Using the listing that follows, filter out every line lacking the string "obrázek" and return the rest.
━━ Records shown
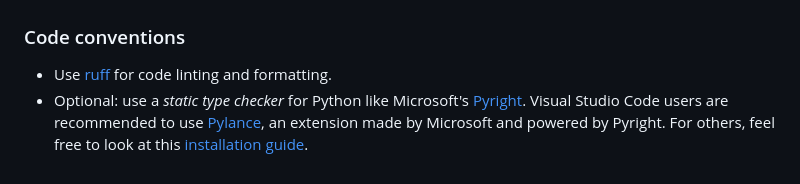
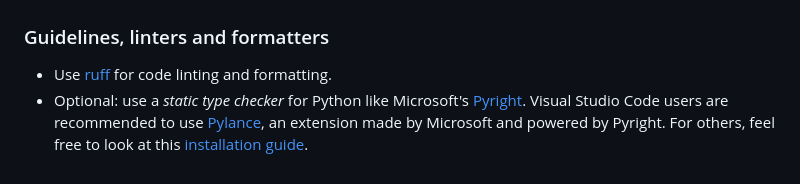
Before and after one commit to stephane-rbn/binbuddykorea-api, a Markdown page: README.md, the part around the change. Rendered like a GitHub page.

```diff
--- a/README.md
+++ b/README.md
@@ -41,7 +41,7 @@ That's it. You're ready to go! ✅
 
 ![API Database Diagram](db-diagram.png)
 
-### Code conventions
+### Guidelines, linters and formatters
 
 - Use [ruff](https://github.com/astral-sh/ruff) for code linting and formatting.
 - Optional: use a *static type checker* for Python like Microsoft's [Pyright](https://github.com/microsoft/pyright). Visual Studio Code users are recommended to use [Pylance](https://marketplace.visualstudio.com/items?itemName=ms-python.vscode-pylance), an extension made by Microsoft and powered by Pyright. For others, feel free to look at this [installation guide](https://github.com/microsoft/pyright/blob/main/docs/installation.md).
```
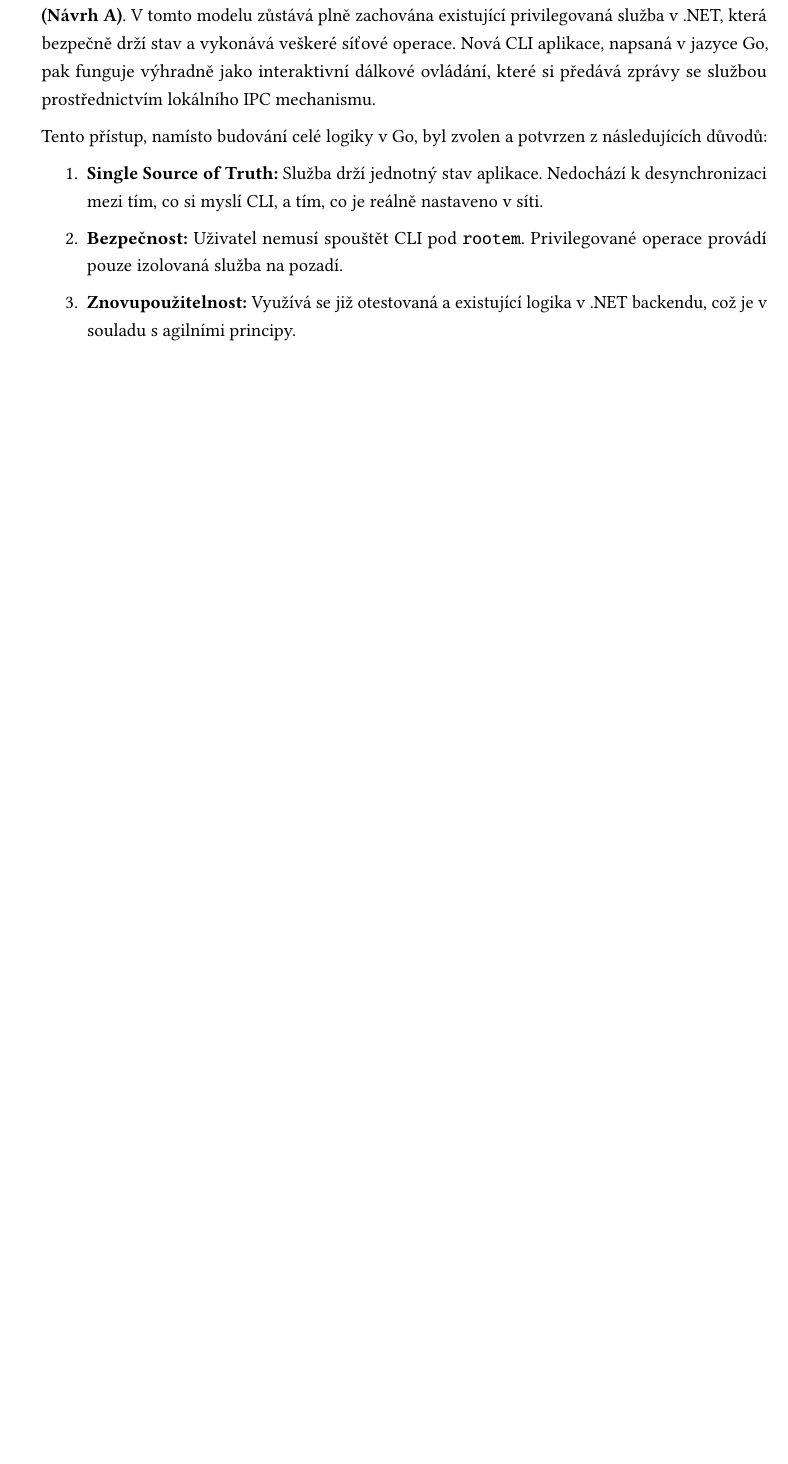
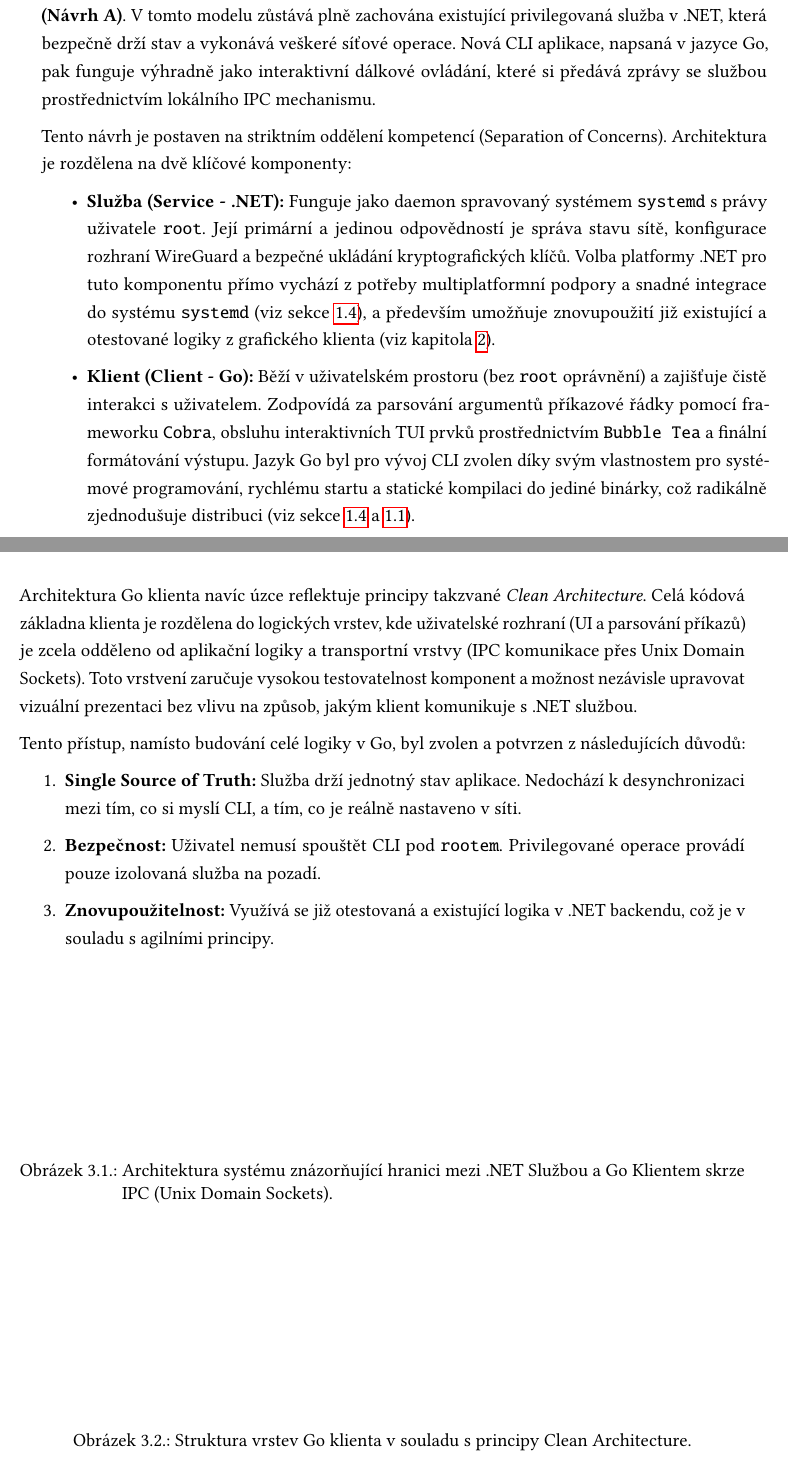
Before and after one commit to ValdemarPospisil/Bachelors, a LaTeX thesis (thesis/thesis.tex, which reads thesis/chapters/03_navrh.tex): part of page 39 of 51 before the commit and two parts of pages 39 and 40 of 53 after it, the two joined at a grey line, cut so that both start at the same text, the shorter picture padded with empty space. Compiled offline with pdfLaTeX.

Commit message:
feat(docs): Update Chapter 3 with SoC and Clean Architecture details

```diff
--- a/thesis/chapters/03_navrh.tex
+++ b/thesis/chapters/03_navrh.tex
@@ -9,6 +9,14 @@ Jak bylo podrobně rozebráno v předchozí kapitole, během analýzy byly zvaž
 \subsection{Zvolené řešení: Tenký klient (Wrapper)}
 Na základě zhodnocení byl pro finální implementaci CLI zvolen první přístup, tedy \textbf{tenký klient (Návrh A)}. V tomto modelu zůstává plně zachována existující privilegovaná služba v .NET, která bezpečně drží stav a vykonává veškeré síťové operace. Nová CLI aplikace, napsaná v jazyce Go, pak funguje výhradně jako interaktivní dálkové ovládání, které si předává zprávy se službou prostřednictvím lokálního IPC mechanismu.
 
+Tento návrh je postaven na striktním oddělení kompetencí (Separation of Concerns). Architektura je rozdělena na dvě klíčové komponenty:
+\begin{itemize}
+    \item \textbf{Služba (Service - .NET):} Funguje jako daemon spravovaný systémem \texttt{systemd} s právy uživatele \texttt{root}. Její primární a jedinou odpovědností je správa stavu sítě, konfigurace rozhraní WireGuard a bezpečné ukládání kryptografických klíčů. Volba platformy .NET pro tuto komponentu přímo vychází z potřeby multiplatformní podpory a snadné integrace do systému \texttt{systemd} (viz sekce \ref{sec:technologie}), a především umožňuje znovupoužití již existující a otestované logiky z grafického klienta (viz kapitola \ref{chap:analyza}).
+    \item \textbf{Klient (Client - Go):} Běží v uživatelském prostoru (bez \texttt{root} oprávnění) a zajišťuje čistě interakci s uživatelem. Zodpovídá za parsování argumentů příkazové řádky pomocí frameworku \texttt{Cobra}, obsluhu interaktivních TUI prvků prostřednictvím \texttt{Bubble Tea} a finální formátování výstupu. Jazyk Go byl pro vývoj CLI zvolen díky svým vlastnostem pro systémové programování, rychlému startu a statické kompilaci do jediné binárky, což radikálně zjednodušuje distribuci (viz sekce \ref{sec:technologie} a \ref{sec:cli_teorie}).
+\end{itemize}
+
+Architektura Go klienta navíc úzce reflektuje principy takzvané \textit{Clean Architecture}. Celá kódová základna klienta je rozdělena do logických vrstev, kde uživatelské rozhraní (UI a parsování příkazů) je zcela odděleno od aplikační logiky a transportní vrstvy (IPC komunikace přes Unix Domain Sockets). Toto vrstvení zaručuje vysokou testovatelnost komponent a možnost nezávisle upravovat vizuální prezentaci bez vlivu na způsob, jakým klient komunikuje s .NET službou.
+
 Tento přístup, namísto budování celé logiky v Go, byl zvolen a potvrzen z následujících důvodů:
 \begin{enumerate}
     \item \textbf{Single Source of Truth:} Služba drží jednotný stav aplikace. Nedochází k desynchronizaci mezi tím, co si myslí CLI, a tím, co je reálně nastaveno v síti.
@@ -16,10 +24,23 @@ Tento přístup, namísto budování celé logiky v Go, byl zvolen a potvrzen z
     \item \textbf{Znovupoužitelnost:} Využívá se již otestovaná a existující logika v .NET backendu, což je v souladu s agilními principy.
 \end{enumerate}
 
-% Zde:
-% - Popiš rozdělení na Client (Go) a Service (.NET).
-% - Zmiň, že Service běží jako daemon pod rootem, Client jako user.
-% - Odkaz na diagram (který si pak vygenerujeme v Mermaidu).
+\begin{figure}[!htbp]
+    \centering
+    % TODO: Přidat skutečný obrázek architektury
+    %\includegraphics[width=0.8\textwidth]{images/architecture_ipc.png}
+    \vspace{4cm} % Placeholder pro obrázek
+    \caption{Architektura systému znázorňující hranici mezi .NET Službou a Go Klientem skrze IPC (Unix Domain Sockets).}
+    \label{fig:architecture_ipc}
+\end{figure}
+
+\begin{figure}[!htbp]
+    \centering
+    % TODO: Přidat skutečný obrázek Clean Architecture
+    %\includegraphics[width=0.8\textwidth]{images/clean_architecture_go.png}
+    \vspace{4cm} % Placeholder pro obrázek
+    \caption{Struktura vrstev Go klienta v souladu s principy Clean Architecture.}
+    \label{fig:clean_architecture_go}
+\end{figure}
 
 \section{Návrh komunikace (IPC)}
 % Zde:
```
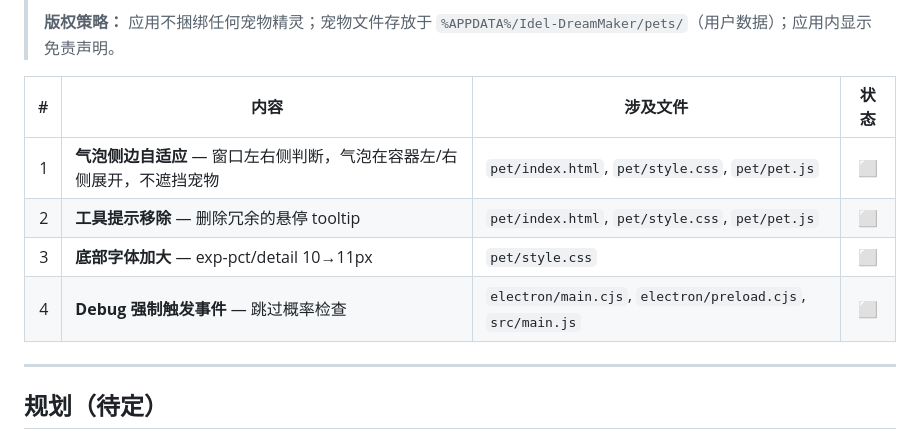
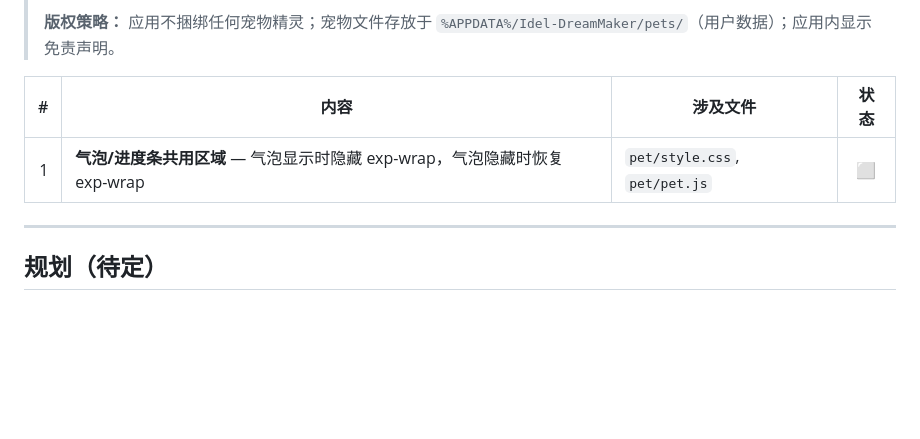
Before and after one commit to sandsand244263/idel-dream-maker, a Markdown page: TASKS.md, the part around the change. GitHub-like rendering; blank space fills up the shorter version.

Commit message:
v2.0: 文档对齐——气泡/进度条共用区域

```diff
--- a/TASKS.md
+++ b/TASKS.md
@@ -432,10 +432,7 @@ npx electron-builder   # 打包验证
 
 | # | 内容 | 涉及文件 | 状态 |
 |--:|------|---------|:----:|
-| 1 | **气泡侧边自适应** — 窗口左右侧判断，气泡在容器左/右侧展开，不遮挡宠物 | `pet/index.html`, `pet/style.css`, `pet/pet.js` | ⬜ |
-| 2 | **工具提示移除** — 删除冗余的悬停 tooltip | `pet/index.html`, `pet/style.css`, `pet/pet.js` | ⬜ |
-| 3 | **底部字体加大** — exp-pct/detail 10→11px | `pet/style.css` | ⬜ |
-| 4 | **Debug 强制触发事件** — 跳过概率检查 | `electron/main.cjs`, `electron/preload.cjs`, `src/main.js` | ⬜ |
+| 1 | **气泡/进度条共用区域** — 气泡显示时隐藏 exp-wrap，气泡隐藏时恢复 exp-wrap | `pet/style.css`, `pet/pet.js` | ⬜ |
 
 ---
 
```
━━━━
§ Response to this task
+    % TODO: Přidat skutečný obrázek architektury
+    \vspace{4cm} % Placeholder pro obrázek
+    % TODO: Přidat skutečný obrázek Clean Architecture
+    \vspace{4cm} % Placeholder pro obrázek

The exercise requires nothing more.